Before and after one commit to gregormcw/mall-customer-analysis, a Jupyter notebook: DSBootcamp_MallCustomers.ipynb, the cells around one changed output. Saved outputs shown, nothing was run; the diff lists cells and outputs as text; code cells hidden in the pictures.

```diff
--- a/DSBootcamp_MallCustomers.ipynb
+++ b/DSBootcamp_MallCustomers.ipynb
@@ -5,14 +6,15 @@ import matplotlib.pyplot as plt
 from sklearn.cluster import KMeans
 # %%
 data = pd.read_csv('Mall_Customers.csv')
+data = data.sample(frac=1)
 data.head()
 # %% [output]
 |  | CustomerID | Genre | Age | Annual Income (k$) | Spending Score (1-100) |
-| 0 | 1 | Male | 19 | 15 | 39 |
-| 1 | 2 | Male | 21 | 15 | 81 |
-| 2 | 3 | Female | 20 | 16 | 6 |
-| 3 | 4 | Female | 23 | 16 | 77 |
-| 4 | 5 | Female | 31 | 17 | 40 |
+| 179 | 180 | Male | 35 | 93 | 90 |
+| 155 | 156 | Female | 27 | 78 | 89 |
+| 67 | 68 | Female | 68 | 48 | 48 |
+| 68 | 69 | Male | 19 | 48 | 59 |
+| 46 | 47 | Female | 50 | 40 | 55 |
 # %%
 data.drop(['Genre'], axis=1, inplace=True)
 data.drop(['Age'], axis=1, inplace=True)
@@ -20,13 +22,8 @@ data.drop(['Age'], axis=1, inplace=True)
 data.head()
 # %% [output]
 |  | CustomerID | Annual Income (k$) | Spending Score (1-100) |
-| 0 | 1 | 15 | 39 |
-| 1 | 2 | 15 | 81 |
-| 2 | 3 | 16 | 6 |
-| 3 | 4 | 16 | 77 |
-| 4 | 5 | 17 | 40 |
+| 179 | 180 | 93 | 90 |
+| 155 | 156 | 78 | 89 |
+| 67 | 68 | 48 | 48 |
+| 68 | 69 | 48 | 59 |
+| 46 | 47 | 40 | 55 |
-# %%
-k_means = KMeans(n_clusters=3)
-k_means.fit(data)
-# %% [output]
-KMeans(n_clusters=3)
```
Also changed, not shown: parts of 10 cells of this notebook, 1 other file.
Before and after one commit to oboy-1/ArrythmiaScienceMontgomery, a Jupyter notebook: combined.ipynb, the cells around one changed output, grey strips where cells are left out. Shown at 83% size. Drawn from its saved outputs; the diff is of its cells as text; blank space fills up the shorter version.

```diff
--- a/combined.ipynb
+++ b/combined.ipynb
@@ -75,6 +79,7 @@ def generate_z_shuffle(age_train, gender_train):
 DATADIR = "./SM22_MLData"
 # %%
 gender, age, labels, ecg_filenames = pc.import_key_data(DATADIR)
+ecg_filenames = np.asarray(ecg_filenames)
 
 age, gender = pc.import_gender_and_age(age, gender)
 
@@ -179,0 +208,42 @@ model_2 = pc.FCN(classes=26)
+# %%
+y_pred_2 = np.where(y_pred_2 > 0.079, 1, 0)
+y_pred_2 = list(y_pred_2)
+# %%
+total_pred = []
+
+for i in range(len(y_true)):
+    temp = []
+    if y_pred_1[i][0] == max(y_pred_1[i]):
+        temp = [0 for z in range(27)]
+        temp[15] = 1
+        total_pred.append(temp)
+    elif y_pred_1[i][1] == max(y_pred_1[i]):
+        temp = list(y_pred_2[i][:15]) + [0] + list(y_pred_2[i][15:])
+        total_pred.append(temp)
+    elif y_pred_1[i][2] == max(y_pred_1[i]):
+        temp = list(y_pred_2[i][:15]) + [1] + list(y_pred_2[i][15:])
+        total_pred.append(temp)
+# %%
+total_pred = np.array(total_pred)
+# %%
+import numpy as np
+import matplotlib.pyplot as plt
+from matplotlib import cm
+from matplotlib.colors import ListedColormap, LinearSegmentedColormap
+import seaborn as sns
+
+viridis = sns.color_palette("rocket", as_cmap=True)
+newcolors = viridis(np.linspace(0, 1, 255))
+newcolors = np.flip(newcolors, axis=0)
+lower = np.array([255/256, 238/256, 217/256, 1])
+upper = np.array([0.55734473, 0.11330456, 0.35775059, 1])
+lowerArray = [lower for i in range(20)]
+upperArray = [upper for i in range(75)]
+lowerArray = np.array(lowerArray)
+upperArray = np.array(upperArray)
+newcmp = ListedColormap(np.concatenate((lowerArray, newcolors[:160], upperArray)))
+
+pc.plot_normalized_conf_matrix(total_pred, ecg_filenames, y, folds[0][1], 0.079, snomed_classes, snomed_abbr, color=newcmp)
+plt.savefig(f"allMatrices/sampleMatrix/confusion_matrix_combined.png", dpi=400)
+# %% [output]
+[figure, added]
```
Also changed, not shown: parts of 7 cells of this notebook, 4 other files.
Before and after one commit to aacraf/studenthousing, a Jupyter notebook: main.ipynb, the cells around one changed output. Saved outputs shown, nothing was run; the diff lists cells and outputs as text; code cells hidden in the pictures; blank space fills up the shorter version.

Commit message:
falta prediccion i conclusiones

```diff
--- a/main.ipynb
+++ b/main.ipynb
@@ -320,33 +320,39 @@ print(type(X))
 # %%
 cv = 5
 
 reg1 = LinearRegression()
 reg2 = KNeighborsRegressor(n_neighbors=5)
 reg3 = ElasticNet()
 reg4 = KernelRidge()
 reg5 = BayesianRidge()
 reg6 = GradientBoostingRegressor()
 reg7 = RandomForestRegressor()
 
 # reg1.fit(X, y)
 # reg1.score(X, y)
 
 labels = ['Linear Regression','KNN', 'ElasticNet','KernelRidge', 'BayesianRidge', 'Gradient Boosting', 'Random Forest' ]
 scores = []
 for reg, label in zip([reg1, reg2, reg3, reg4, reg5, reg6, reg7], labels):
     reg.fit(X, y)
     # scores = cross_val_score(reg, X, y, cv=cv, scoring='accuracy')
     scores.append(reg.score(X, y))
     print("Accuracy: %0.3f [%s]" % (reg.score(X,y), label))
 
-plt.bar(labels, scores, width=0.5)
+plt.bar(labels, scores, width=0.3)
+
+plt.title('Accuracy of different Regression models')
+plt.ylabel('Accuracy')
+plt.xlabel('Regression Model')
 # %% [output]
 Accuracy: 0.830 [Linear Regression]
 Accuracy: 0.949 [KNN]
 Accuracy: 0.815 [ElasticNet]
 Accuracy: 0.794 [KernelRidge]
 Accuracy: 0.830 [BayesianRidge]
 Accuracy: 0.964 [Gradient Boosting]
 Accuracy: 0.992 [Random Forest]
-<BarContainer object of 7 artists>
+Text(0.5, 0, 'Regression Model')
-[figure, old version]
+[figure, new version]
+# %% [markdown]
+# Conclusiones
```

DIRECTIONS FOR THIS TASK: Copy out each line of the records above that includes "Female".

ANSWER BELOW:
-| 2 | 3 | Female | 20 | 16 | 6 |
-| 3 | 4 | Female | 23 | 16 | 77 |
-| 4 | 5 | Female | 31 | 17 | 40 |
+| 155 | 156 | Female | 27 | 78 | 89 |
+| 67 | 68 | Female | 68 | 48 | 48 |
+| 46 | 47 | Female | 50 | 40 | 55 |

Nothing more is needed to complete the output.